The Daily Mail’s findings indicate that Star Plus latest season of song based reality show Chhote Ustaad has taken in 10 kids from Pakistan, rather Rahat Fateh Ali has taken them to India for RAW’s fresh covert project against Pakistan for which he has been Paid in millions. Some unconfirmed reports suggest that he has been paid equalling fifty million Pak rupees for one season while the RAW plans to continue it for at least ten seasons. The entire season 2010 is going to be a combo of Pakistani and Indian young talent on the surface but the reality is quite the opposite. Not only this, but the judging panel has Sonu Nigham from India and Rahat Fateh Ali Khan from Pakistan, the latter having no affiliation for the Pakistani kids in the show for he has already sold them for the worse.

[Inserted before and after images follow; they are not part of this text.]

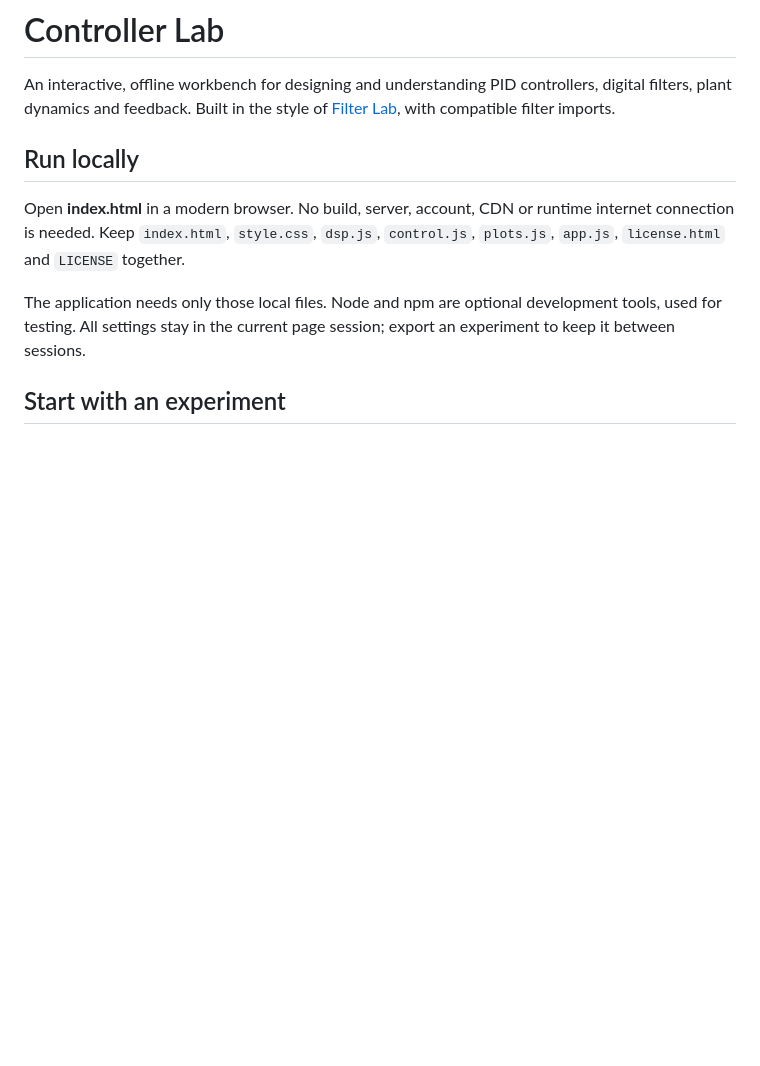
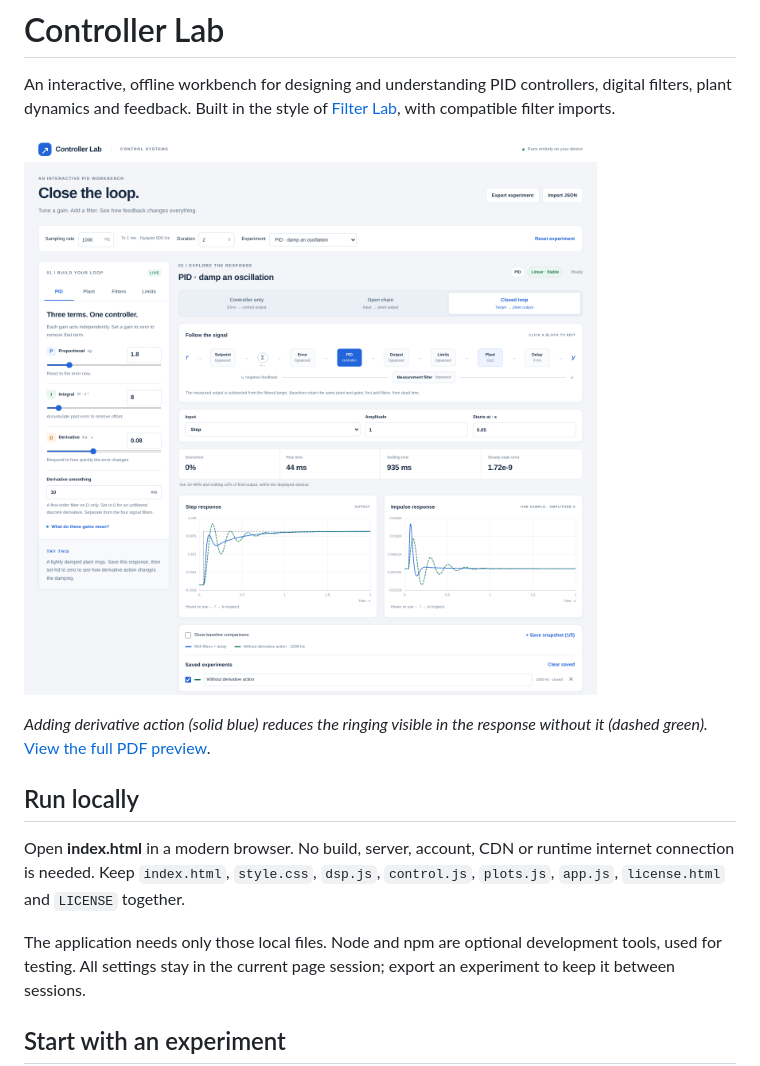
Before and after one commit to koenig-arthur/controller-lab, a Markdown page: README.md, the part around the change. Drawn GitHub-style; pictures changed too: docs/images/controller-lab-preview.png (added); blank space fills up the shorter version.

Commit message:
Show the PID damping experiment in the README

```diff
--- a/README.md
+++ b/README.md
@@ -3,6 +3,11 @@
 An interactive, offline workbench for designing and understanding PID controllers,
 digital filters, plant dynamics and feedback. Built in the style of
 [Filter Lab](https://github.com/koenig-arthur/filter-lab), with compatible filter imports.
+
+[![Controller Lab showing closed-loop step and impulse responses with and without derivative action](docs/images/controller-lab-preview.png)](docs/controller-lab-preview.pdf)
+
+*Adding derivative action (solid blue) reduces the ringing visible in the response without it (dashed green).*
+[View the full PDF preview](docs/controller-lab-preview.pdf).
 
 ## Run locally
 
```
Also changed, not shown: 1 other file.
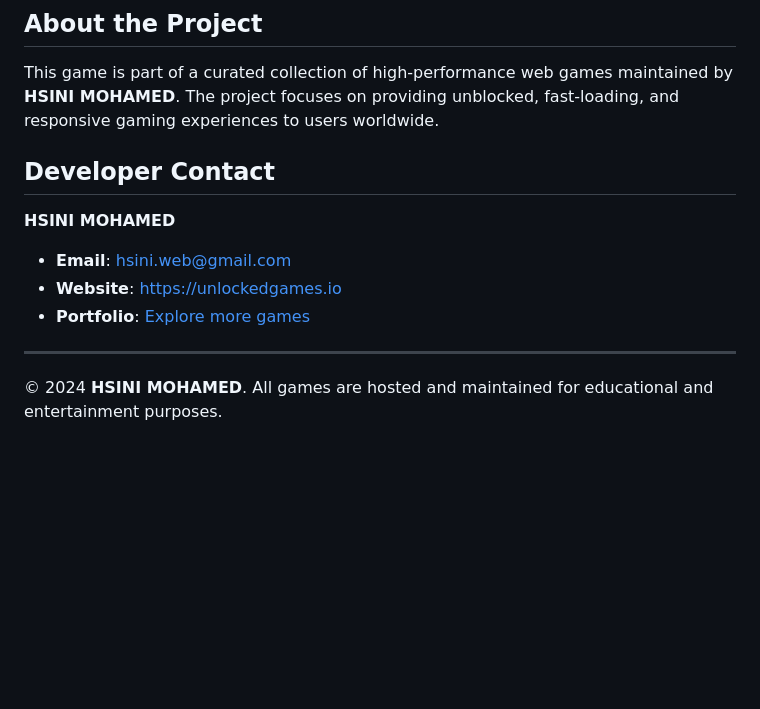
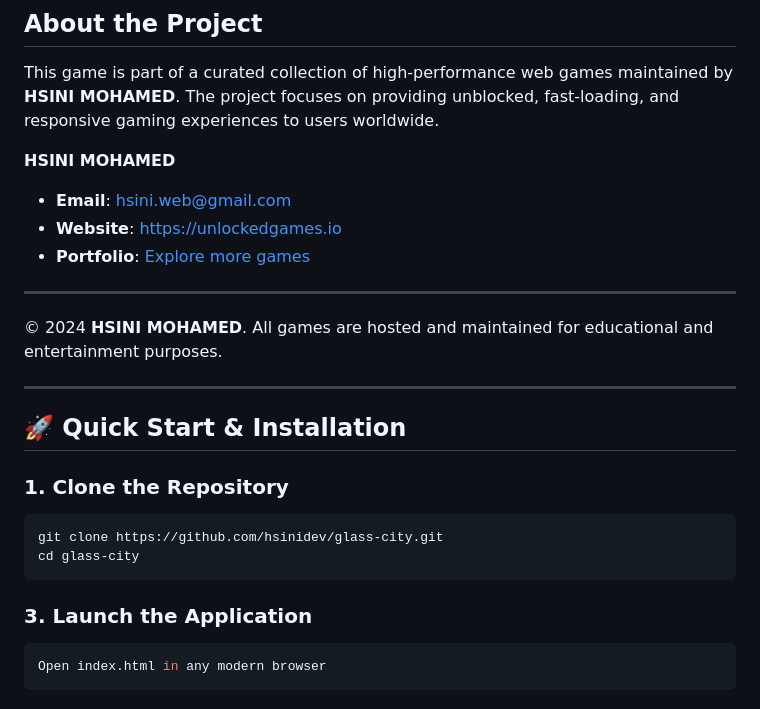
Before and after one commit to hsinidev/glass-city, a Markdown page: README.md, the part around one of its changes. Rendered like a GitHub page; blank space fills up the shorter version.

````diff
--- a/README.md
+++ b/README.md
@@ -109,7 +145,6 @@ The Glass City offers an engaging and challenging experience for players of all
 ## About the Project
 This game is part of a curated collection of high-performance web games maintained by **HSINI MOHAMED**. The project focuses on providing unblocked, fast-loading, and responsive gaming experiences to users worldwide.
 
-## Developer Contact
 **HSINI MOHAMED**
 - **Email**: [hsini.web@gmail.com](mailto:hsini.web@gmail.com)
 - **Website**: [https://unlockedgames.io](https://unlockedgames.io)
@@ -117,3 +152,19 @@ This game is part of a curated collection of high-performance web games maintain
 
 ---
 © 2024 **HSINI MOHAMED**. All games are hosted and maintained for educational and entertainment purposes.
+
+---
+## 🚀 Quick Start & Installation
+
+### 1. Clone the Repository
+```bash
+git clone https://github.com/hsinidev/glass-city.git
+cd glass-city
+```
+
+### 3. Launch the Application
+```bash
+Open index.html in any modern browser
+```
+
+
````
Also changed, not shown: other parts of README.md (+72 -0 lines).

The Daily Mail’s findings further reveal that Zee TV took up the initiative earlier, in inviting Pakistani handful of kids and humiliating them onscreen and now it’s Star Plus’ turn to do some more. Also the name has been modified from ‘Star Voice of India Chhote Ustaad’ to ‘Chhote Ustaad – Do Desho ki Awaaz’. One tends to smell rotten fish right from the very idea of picking up kids from Karachi only, just one being taken in from Faisalabad. Karachi is not the whole of Pakistan anyway! Pairing up kids of Pakistan and India itself is a game to malign the very image of two-nation theory in the minds of the Pakistani kids so that, through the years, they even forget their very identity. This could be evident from the phrases that our kids were given to learn, for speaking at the show, being that once they got off the flight, they felt right at home in India. Then again, the question arises, why has the background of the Pakistani kids shown, all belonging to bleak and rather poor families? Was it the criteria of the programme to project the poverty-ridden image of Pakistan? Well, with RAW involved, one can always expect the unexpected. That all was at the back of the minds of the RAW bigwigs and a lot more. The agenda is not that simple that meets the eyes reveal The Daily Mail sources.

The Daily Mail’s investigations reveal that for years and years, Pakistani songs have been illegally twisted and turned to be used in Bollywood flicks. The Bollywood industry has been funded by the RAW and thus, through promotion and making the films available in Pakistan through the black market, our Lollywood industry has never been let to surface. And now the RAW is landing it’s claws over our music industry, being our singers for Bollywood songs and this time, going an extra mile and using a music maestro to hum the tunes of one nation, one goal bullshit, raising the very question in the minds of our kids that what was the need of partition anyway? And to top it all, instead of condemning or banning such an activity at large, Geo has decided to get a little taste of the RAW’s salt and increase it’s earnings to a notch!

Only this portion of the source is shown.